How Does This Affect Moving Out of State?Your orders may already address relocation if you are a military family. However, if they don’t, then you will be treated as any other family before the court. The parent with the exclusive right to designate the primary residence (what everyone associates with the term “custody”) cannot simply decide to move the kids outside of a set a geographic restriction. The parent can move him / herself but would need to leave the child behind. The only way to relocate the child would be by seeking a modification to the Decree or SAPCR order.

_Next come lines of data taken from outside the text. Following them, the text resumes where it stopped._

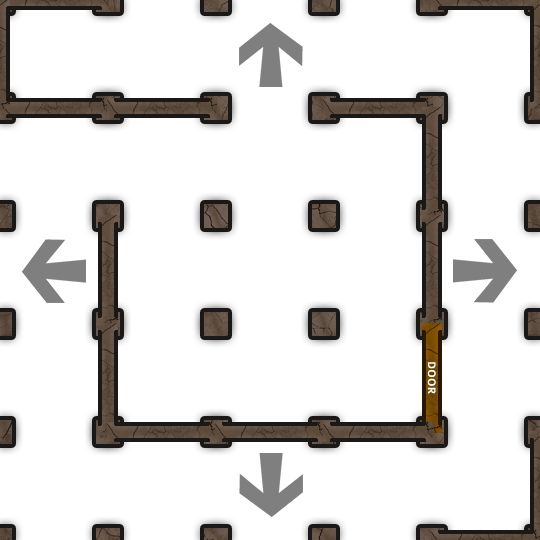
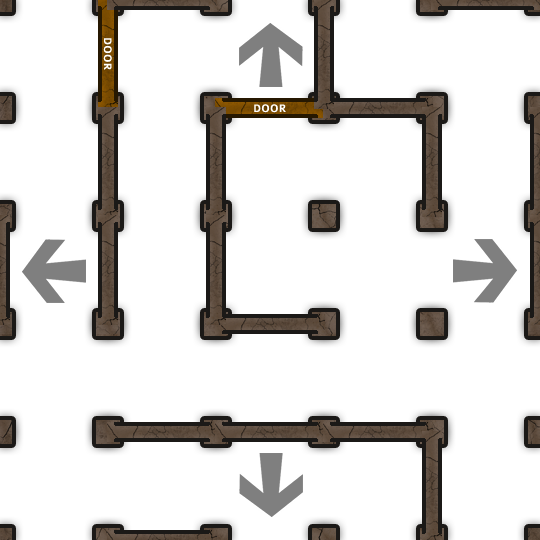
tiles and walls are now sprites

diff --git a/src/components/Room.js b/src/components/Room.js
@@ -10,12 +10,9 @@ const setPositions = (data, context) => {
 }
 
 const setBackground = (context) => {
-  let background = new Sprite(context._state.resources[context._tile].texture)
-  background.anchor.set(0.5, 0.5)
-  context._container.addChild(background)
-  let decorations = new Sprite(context._state.resources['RoomDecorations'].texture)
-  decorations.anchor.set(0.5, 0.5)
-  context._container.addChild(decorations)
+  let sprite = new Sprite(context._state.resources[context._tile].texture)
+  sprite.anchor.set(0.5, 0.5)
+  context._container.addChild(sprite)
 }
 
 const setMask = (context) => {
@@ -31,80 +28,6 @@ const setMask = (context) => {
   context._container.addChild(mask)
 }
 
-const setWalls = (data, context) => {
-  let row = -2
-  data.walls.map(value => {
-    let col = -2
-    let squares = value.split('|')
-    squares.map(square => {
-      let sprite
-      let orientations = square.split('')
-      // doors
-      if (orientations[0] === 'D') {
-        sprite = new Sprite(context._state.resources['RoomDoorHorizontal'].texture)
-        sprite.x = 108 * col
-        sprite.y = 108 * row - 108 * 0.5
-        sprite.anchor.set(0.5, 0.5)
-        context._container.addChild(sprite)
-      }
-      if (orientations[1] === 'D') {
-        sprite = new Sprite(context._state.resources['RoomDoorVertical'].texture)
-        sprite.x = 108 * col + 108 * 0.5
-        sprite.y = 108 * row
-        sprite.anchor.set(0.5, 0.5)
-        context._container.addChild(sprite)
-      }
-      if (orientations[2] === 'D') {
-        sprite = new Sprite(context._state.resources['RoomDoorHorizontal'].texture)
-        sprite.x = 108 * col
-        sprite.y = 108 * row + 108 * 0.5
-        sprite.anchor.set(0.5, 0.5)
-        context._container.addChild(sprite)
-      }
-      if (orientations[3] === 'D') {
-        sprite = new Sprite(context._state.resources['RoomDoorVertical'].texture)
-        sprite.x = 108 * col - 108 * 0.5
-        sprite.y = 108 * row
-        sprite.anchor.set(0.5, 0.5)
-        context._container.addChild(sprite)
-      }
-      // walls
-      if (orientations[0] === '1') {
-        sprite = new Sprite(context._state.resources['RoomWallHorizontal'].texture)
-        sprite.x = 108 * col
-        sprite.y = 108 * row - 108 * 0.5
-        sprite.anchor.set(0.5, 0.5)
-        context._container.addChild(sprite)
-      }
-      if (orientations[1] === '1') {
-        sprite = new Sprite(context._state.resources['RoomWallVertical'].texture)
-        sprite.x = 108 * col + 108 * 0.5
-        sprite.y = 108 * row
-        sprite.anchor.set(0.5, 0.5)
-        context._container.addChild(sprite)
-      }
-      if (orientations[2] === '1') {
-        sprite = new Sprite(context._state.resources['RoomWallHorizontal'].texture)
-        sprite.x = 108 * col
-        sprite.y = 108 * row + 108 * 0.5
-        sprite.anchor.set(0.5, 0.5)
-        context._container.addChild(sprite)
-      }
-      if (orientations[3] === '1') {
-        sprite = new Sprite(context._state.resources['RoomWallVertical'].texture)
-        sprite.x = 108 * col - 108 * 0.5
-        sprite.y = 108 * row
-        sprite.anchor.set(0.5, 0.5)
-        context._container.addChild(sprite)
-      }
-      col += 1
-      return square
-    })
-    row += 1
-    return squares
-  })
-}
-
 class Room {
   constructor (state, data) {
     this._state = state
@@ -116,7 +39,11 @@ class Room {
     setBackground(this)
     setPositions(data, this)
     setMask(this)
-    setWalls(data, this)
+  }
+  setWalls (walls) {
+    let sprite = new Sprite(this._state.resources[walls].texture)
+    sprite.anchor.set(0.5, 0.5)
+    this._container.addChild(sprite)
   }
   getContainer () {
     return this._container

diff --git a/server/handlers/resources.js b/server/handlers/resources.js
@@ -2,22 +2,20 @@ module.exports = {
   auth: false,
   handler (request, reply) {
     return reply({
-      walls: [
-        ['1-11|--1-|----|--1-|11--', '----|----|----|-1--|----', '-1--|----|----|----|---1', '-1--|----|----|----|---D', '----|1---|1---|1---|-11-'],
-        ['-D--|1---|-1D-|--11|1---', '-1--|---1|---1|-1--|-1--', '---1|---1|--11|----|-1--', '----|----|----|----|----', '----|1-1-|1---|1---|---1'],
-        ['-11-|1---|----|----|--11', '----|----|-1-1|----|----', '-D--|1-1-|----|1-1-|---D', '----|----|-1-1|----|----', '11--|----|----|----|1--1'],
-        ['---1|1---|111-|----|11--', '-1-1|--1-|1-1-|-1--|-1--', '-11-|--1-|----|-1--|----', '---1|--1-|-1--|-1--|-1--']
-      ],
       tiles: {
-        RoomDecorations: 'http://localhost:3000/data/images/5x5-decorations.png',
         RoomTileAir: 'http://localhost:3000/data/images/5x5-air.png',
         RoomTileEarth: 'http://localhost:3000/data/images/5x5-earth.png',
         RoomTileFire: 'http://localhost:3000/data/images/5x5-fire.png',
         RoomTileNature: 'http://localhost:3000/data/images/5x5-nature.png',
         RoomTileMagic: 'http://localhost:3000/data/images/5x5-magic.png',
         RoomTileUndead: 'http://localhost:3000/data/images/5x5-undead.png',
-        RoomTileTech: 'http://localhost:3000/data/images/5x5-tech.png',
-        Walls001: 'http://localhost:3000/data/images/walls-001.png'
+        RoomTileTech: 'http://localhost:3000/data/images/5x5-tech.png'
+      },
+      walls: {
+        Walls000: 'http://localhost:3000/data/images/walls-000.png',
+        Walls001: 'http://localhost:3000/data/images/walls-001.png',
+        Walls002: 'http://localhost:3000/data/images/walls-002.png',
+        Walls003: 'http://localhost:3000/data/images/walls-003.png'
       },
       textures: {
         RoomDoorHorizontal: 'http://localhost:3000/data/images/door-h.png',

diff --git a/src/handlers/onInitializeEditor.js b/src/handlers/onInitializeEditor.js
@@ -1,6 +1,8 @@
 import request from 'request'
 import Debug from 'debug'
 
+import RoomEditor from '../components/RoomEditor'
+
 const debug = Debug('warboard-game:actions:onInitializeEditor')
 
 require('pixi.js/dist/pixi.min.js')
@@ -8,7 +10,7 @@ const Container = window.PIXI.Container
 const autoDetectRenderer = window.PIXI.autoDetectRenderer
 const loader = window.PIXI.loader
 
-const handler = (context) => {
+const handler = (id, context) => {
   debug('handler')
   context.state.progress.text = 'Chargement des data...'
   context.setState({progress: context.state.progress})
@@ -18,7 +20,7 @@ const handler = (context) => {
       'Content-Type': 'application/json'
     },
     json: true,
-    uri: window.location.origin + '/api/data'
+    uri: window.location.origin + '/api/walls'
   }, (error, response, body) => {
     if (error) {
       debug('ERROR %o', error)
@@ -43,13 +45,15 @@ const handler = (context) => {
       })
       loader.load((loader, resources) => {
         debug('load is complete')
-        let renderer = autoDetectRenderer(540, 540, {antialias: true, transparent: false, resolution: 1})
-        renderer.backgroundColor = 0xffcc00
+        let renderer = autoDetectRenderer(540, 540, {antialias: true, transparent: true, resolution: 1})
         let stage = new Container()
         context.state.resources = resources
         context.state.renderer = renderer
         context.state.stage = stage
         debug('game size %s x %s', renderer.width, renderer.height)
+        let room = new RoomEditor(context.state)
+        room.load(context.state.data.walls[id])
+        context.state.stage.addChild(room.getContainer())
         context.state.initialized = true
         context.setState(context.state)
       })

diff --git a/src/components/RoomEditor.js b/src/components/RoomEditor.js
@@ -4,6 +4,12 @@ const Sprite = window.PIXI.Sprite
 const Container = window.PIXI.Container
 const Graphics = window.PIXI.Graphics
 
+const setDecorations = (context) => {
+  let sprite = new Sprite(context._state.resources['RoomDecorations'].texture)
+  sprite.anchor.set(0.5, 0.5)
+  context._container.addChild(sprite)
+}
+
 const setMask = (context) => {
   let mask = new Graphics()
   mask.beginFill()
@@ -17,9 +23,9 @@ const setMask = (context) => {
   context._container.addChild(mask)
 }
 
-const setWalls = (data, context) => {
+const loadWalls = (walls, context) => {
   let row = -2
-  data.walls.map(value => {
+  walls.map(value => {
     let col = -2
     let squares = value.split('|')
     squares.map(square => {
@@ -92,15 +98,19 @@ const setWalls = (data, context) => {
 }
 
 class RoomEditor {
-  constructor (state, data) {
+  constructor (state) {
     this._state = state
-    this._tile = data.tile
-    this._positions = {x: 0, y: 0}
+    this._tile = this._state.data.tile
     this._container = new Container()
-    this._container.width = 1080
-    this._container.height = 1080
+    this._container.width = 540
+    this._container.height = 540
+    this._container.x = 270
+    this._container.y = 270
+    setDecorations(this)
     setMask(this)
-    setWalls(data, this)
+  }
+  load (walls) {
+    loadWalls(walls, this)
   }
   getContainer () {
     return this._container

diff --git a/server/handlers/walls.js b/server/handlers/walls.js
@@ -1,0 +1,22 @@
+module.exports = {
+  auth: false,
+  handler (request, reply) {
+    return reply({
+      tiles: {
+        RoomDecorations: 'http://localhost:3000/data/images/5x5-decorations.png'
+      },
+      textures: {
+        RoomDoorHorizontal: 'http://localhost:3000/data/images/door-h.png',
+        RoomDoorVertical: 'http://localhost:3000/data/images/door-v.png',
+        RoomWallHorizontal: 'http://localhost:3000/data/images/wall-h.png',
+        RoomWallVertical: 'http://localhost:3000/data/images/wall-v.png'
+      },
+      walls: [
+        ['1-11|--1-|----|--1-|11--', '----|----|----|-1--|----', '-1--|----|----|----|---1', '-1--|----|----|----|---D', '----|1---|1---|1---|-11-'],
+        ['-D--|1---|-1D-|--11|1---', '-1--|---1|---1|-1--|-1--', '---1|---1|--11|----|-1--', '----|----|----|----|----', '----|1-1-|1---|1---|---1'],
+        ['-11-|1---|----|----|--11', '----|----|-1-1|----|----', '-D--|1-1-|----|1-1-|---D', '----|----|-1-1|----|----', '11--|----|----|----|1--1'],
+        ['---1|1-D-|111-|----|11--', '-1-1|--1-|1-1-|-1--|-1--', '-11-|--1-|----|-1--|----', '---1|--1-|-1--|-1--|-1--', '-11-|1---|-11-|--1-|-1--']
+      ]
+    })
+  }
+}

diff --git a/src/handlers/onInitializeRandomBoard.js b/src/handlers/onInitializeRandomBoard.js
@@ -9,13 +9,14 @@ const debug = Debug('warboard-game:actions:onInitializeRandomBoard')
 const handler = (context) => {
   debug('handler')
   // 1 ... random walls
+  let randomWalls = Object.keys(context.state.data.walls)
   let walls = []
   for (let i = 0; i < 8; i++) {
-    let randomWalls = shuffle(context.state.data.walls)
-    walls.push(randomWalls[0])
+    let randomWall = shuffle(randomWalls)[0]
+    walls.push(randomWall)
   }
   // 2... random tiles
-  let randomTiles = shuffle(['RoomTileAir', 'RoomTileEarth', 'RoomTileFire', 'RoomTileNature', 'RoomTileMagic', 'RoomTileUndead', 'RoomTileTech'])
+  let randomTiles = shuffle(Object.keys(context.state.data.tiles))
   let tiles = []
   for (let i = 0; i < 4; i++) {
     tiles.push(randomTiles[i])
@@ -35,6 +36,7 @@ const handler = (context) => {
   ]
   rooms.map((data) => {
     let room = new Room(context.state, data)
+    room.setWalls(data.walls)
     return context.state.stage.addChild(room.getContainer())
   })
   Actions.initializeComplete()

diff --git a/src/handlers/onInitializeGame.js b/src/handlers/onInitializeGame.js
@@ -18,6 +18,10 @@ const handler = (context) => {
     loader.add(key, context.state.data.textures[key])
     return key
   })
+  Object.keys(context.state.data.walls).map(key => {
+    loader.add(key, context.state.data.walls[key])
+    return key
+  })
   Object.keys(context.state.data.tiles).map(key => {
     loader.add(key, context.state.data.tiles[key])
     return key

diff --git a/server/routes.js b/server/routes.js
@@ -1,6 +1,7 @@
 exports.endpoints = [
 
   { method: 'GET', path: '/api/alive', config: require('./handlers/alive') },
-  { method: 'GET', path: '/api/data', config: require('./handlers/data') }
+  { method: 'GET', path: '/api/resources', config: require('./handlers/resources') },
+  { method: 'GET', path: '/api/walls', config: require('./handlers/walls') }
 
 ]

diff --git a/src/pages/Editor.js b/src/pages/Editor.js
@@ -17,7 +17,7 @@ class Editor extends Reflux.Component {
   }
   componentDidMount () {
     debug('componentDidMount %s', this.props.location.pathname)
-    Actions.initializeEditor()
+    Actions.initializeEditor(this.props.match.params.id)
   }
   componentDidUpdate () {
     if (this.state.initialized === true && this.state.renderer) {

diff --git a/src/Application.js b/src/Application.js
@@ -18,7 +18,7 @@ const Application = () => (
   <Router>
     <Switch>
       <Route exact path="/master" component={Master} />
-      <Route exact path="/editor" component={Editor} />
+      <Route exact path="/editor/:id" component={Editor} />
       <Route component={NoMatch} />
     </Switch>
   </Router>

diff --git a/src/StoreEditor.js b/src/StoreEditor.js
@@ -28,7 +28,7 @@ class StoreEditor extends Reflux.Store {
     this.listenables = [Actions]
     this.handlers = new Handlers()
   }
-  onInitializeEditor () { this.handlers.onInitializeEditor(this) }
+  onInitializeEditor (id) { this.handlers.onInitializeEditor(id, this) }
 }
 
 export default StoreEditor

diff --git a/src/handlers/onInitialize.js b/src/handlers/onInitialize.js
@@ -15,7 +15,7 @@ const handler = (context) => {
       'Content-Type': 'application/json'
     },
     json: true,
-    uri: window.location.origin + '/api/data'
+    uri: window.location.origin + '/api/resources'
   }, (error, response, body) => {
     if (error) {
       debug('ERROR %o', error)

Will My Ex Automatically Receive Custody of My Child if I Get PCS?It depends. If your custodial agreement is already in place, and it does not contain a provision related to military relocation then you can work with the court along with your child’s other parent to modify the order. Remember that these orders are usually state-specific and you may be required to show how a relocation benefits your child. Relocation cases are often hotly contested and represent the majority of trials and jury trials. The other parent may not agree to having the child or children moving to another state. If the other parent moves out of the geographic area first, then the restriction is typically lifted. These are difficult and complex cases where the parent wanting to move the child must show that it is in the best interest of the child to do so.
Servicemembers Civil Relief ActThe SCRA covers all active duty service members, reservists and the members of the National Guard while on active duty. The protection begins on the date of entering active duty and generally terminates within 30 to 90 days after discharge. SCRA includes language saying that courts cannot use military deployment as a reason for denying servicemembers child custody. Read More on the SCRA website.
Soldier Mom Image Courtesy Richard Foulser for Parade